Note: this game was released on the PlayStation 4 late last year and this is the Xbox One version I’m reviewing.

The title adds a few new game modes and tracks missing from the 2014 release, especially any form of outdoor tracks. Now the ones from MX vs. ATV Alive are included, as well as Nationals, Waypoint, Free Ride, and Rhythm Racing modes. In National mode, the tracks have you racing on outdoor stages, Waypoint mode plays like a time trial where you cross multiple checkpoints as fast as possible, Free Ride mode is just that, you ride around and do whatever you want on any stage, and the new Rhythm Racing mode takes a mixture of racing in and outdoors as you pull off tricks. There’s also the standard Career mode where you can customize your rider and bike as you race your way to the top.
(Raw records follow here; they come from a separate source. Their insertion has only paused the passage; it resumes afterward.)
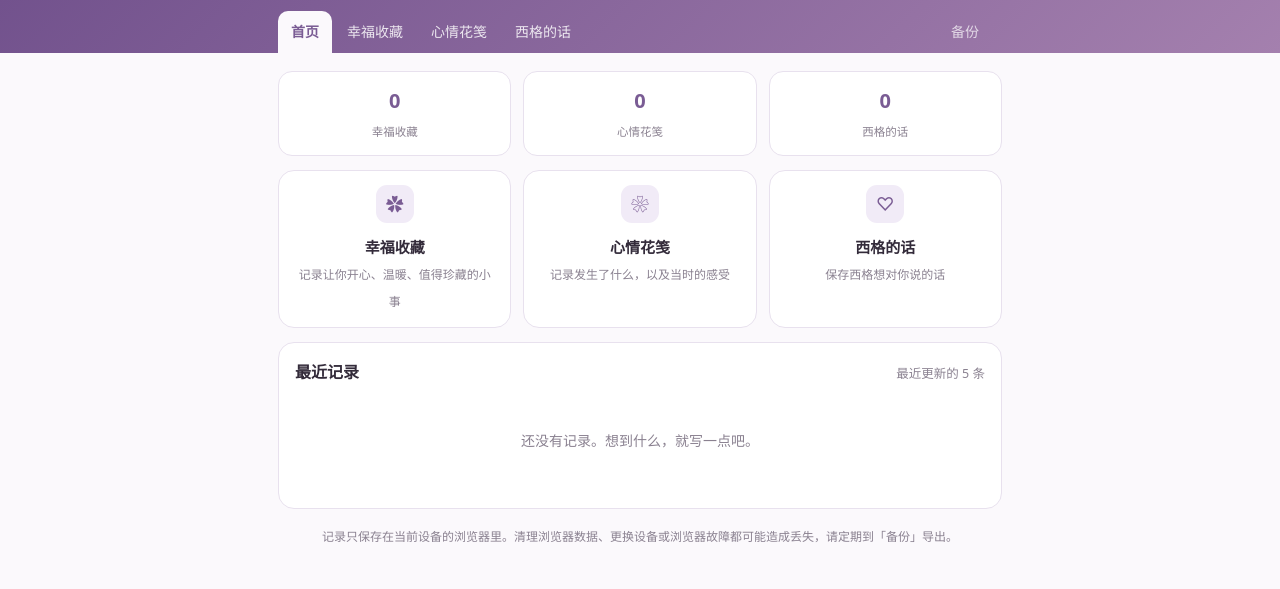
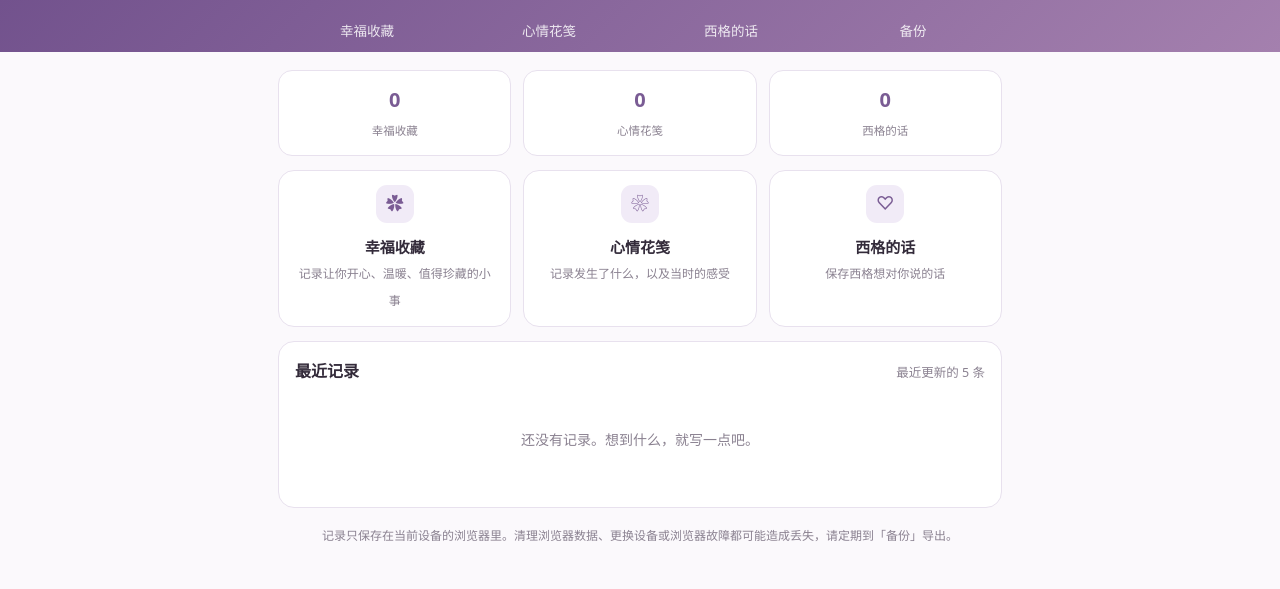
Before and after one commit to shuiyouso/wisteria-journal, a plain HTML site: page index.html in a window 1280 px wide. Shown: the part 84-673 px from the top of the page. Drawn offline with Linux system fonts and the light colour scheme.

Commit message:
Add files via upload

```diff
--- a/assets/css/style.css
+++ b/assets/css/style.css
@@ -17,24 +17,15 @@ h1,h2,h3{margin:0}
 
 /* header */
 .site-header{background:linear-gradient(135deg,#6f4f8b,#a480ae);color:#fff;padding:22px 0 0}
-.brand{display:flex;gap:12px;align-items:center;padding-bottom:14px}
+.brand{display:flex;gap:12px;align-items:center;padding-bottom:14px;text-decoration:none;color:inherit}
 .mark{font-size:26px;opacity:.9}
 .site-header h1{font-size:22px;font-weight:650;letter-spacing:.02em}
 .sub{margin:2px 0 0;font-size:12.5px;opacity:.9}
-.nav{display:flex;flex-wrap:wrap;gap:2px;align-items:flex-end;padding:0 10px 0 0;scrollbar-width:none;-ms-overflow-style:none}
-.nav::-webkit-scrollbar{display:none}
+/* 四个入口平均铺满，不留尾巴 */
+.nav{display:grid;grid-template-columns:repeat(4,1fr);gap:4px;padding:0}
 .nav a{
-  color:#fff;text-decoration:none;font-size:14px;padding:9px 13px 10px;
-  border-radius:10px 10px 0 0;opacity:.85;white-space:nowrap
-}
-/* 备份和前面几个模块分开，靠右放 */
-.nav a[data-view="backup"]{margin-left:auto;opacity:.72;font-size:13px;padding:9px 10px 10px}
-.nav a[data-view="backup"].active{opacity:1}
-
-/* 屏幕够宽时保持一行，备份仍靠右 */
-@media (min-width:640px){
-  .nav{flex-wrap:nowrap}
-  .nav a[data-view="backup"]{font-size:14px;padding:9px 13px 10px}
+  color:#fff;text-decoration:none;font-size:13.5px;padding:9px 4px 10px;
+  border-radius:10px 10px 0 0;opacity:.85;white-space:nowrap;text-align:center
 }
 .nav a.active{background:var(--bg);color:var(--deep);opacity:1;font-weight:600}
 
--- a/index.html
+++ b/index.html
@@ -32,15 +32,14 @@
 
 <header class="site-header">
   <div class="wrap">
-    <div class="brand">
+    <a class="brand" href="#/home" aria-label="回到首页">
       <span class="mark">✿</span>
       <div>
         <h1>紫藤花语</h1>
         <p class="sub">把日常的幸福收好，也把想珍藏的话留在这里。</p>
       </div>
-    </div>
+    </a>
     <nav class="nav" id="nav">
-      <a href="#/home" data-view="home">首页</a>
       <a href="#/happy" data-view="happy">幸福收藏</a>
       <a href="#/mood" data-view="mood">心情花笺</a>
       <a href="#/words" data-view="words">西格的话</a>
```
While all of those modes may sound fun on paper, actually playing the game is where things fall apart, thanks to iffy handling and physics. Turning involves using both analog sticks to turn precisely, but if you put too much pressure on either stick, it will cause your rider to spin out and crash. You also have to constantly readjust your rider as they tend to lean every which way than where you want to them to, which grows old really fast while you’re playing. If that wasn’t enough, the physics for landing are off as well. There were too many times when I knew I stuck a landing well, only to have my rider flip over and crash for no reason. This makes pulling off the already difficult tricks even more so, as you have to hold down a button while flailing the right analog stick in different directions in hopes of pulling one off. But since the controls and physics make catching air and landing a pain, you’ll need a lot of luck doing anything outside just racing.

For a game that’s a remaster of a title released on the PlayStation 3 and Xbox 360, you’d think the framerate would be a solid 60fps right? Wrong. It runs at 30fps at best and can even drop a bit at worst, rendering some modes such as the Rhythm Racing barely playable. To ease the pain a little, there is online play here for most of the modes so you don’t have to suffer alone. The graphics are music are decent, but the visuals look more like a PlayStation 2 or original Xbox remaster than a last-gen console.

If they had took their time and did this right, MX vs. ATV Supercross Encore could’ve been a fun budget title for those looking for some racing fun. Sadly thanks to muddled controls, physics, and framerate, it’s hard to recommend this to anyone outside hardcore, masochist motocross fans who enjoy riding on the worn tires of this series.

About the Author: Chris Mitchell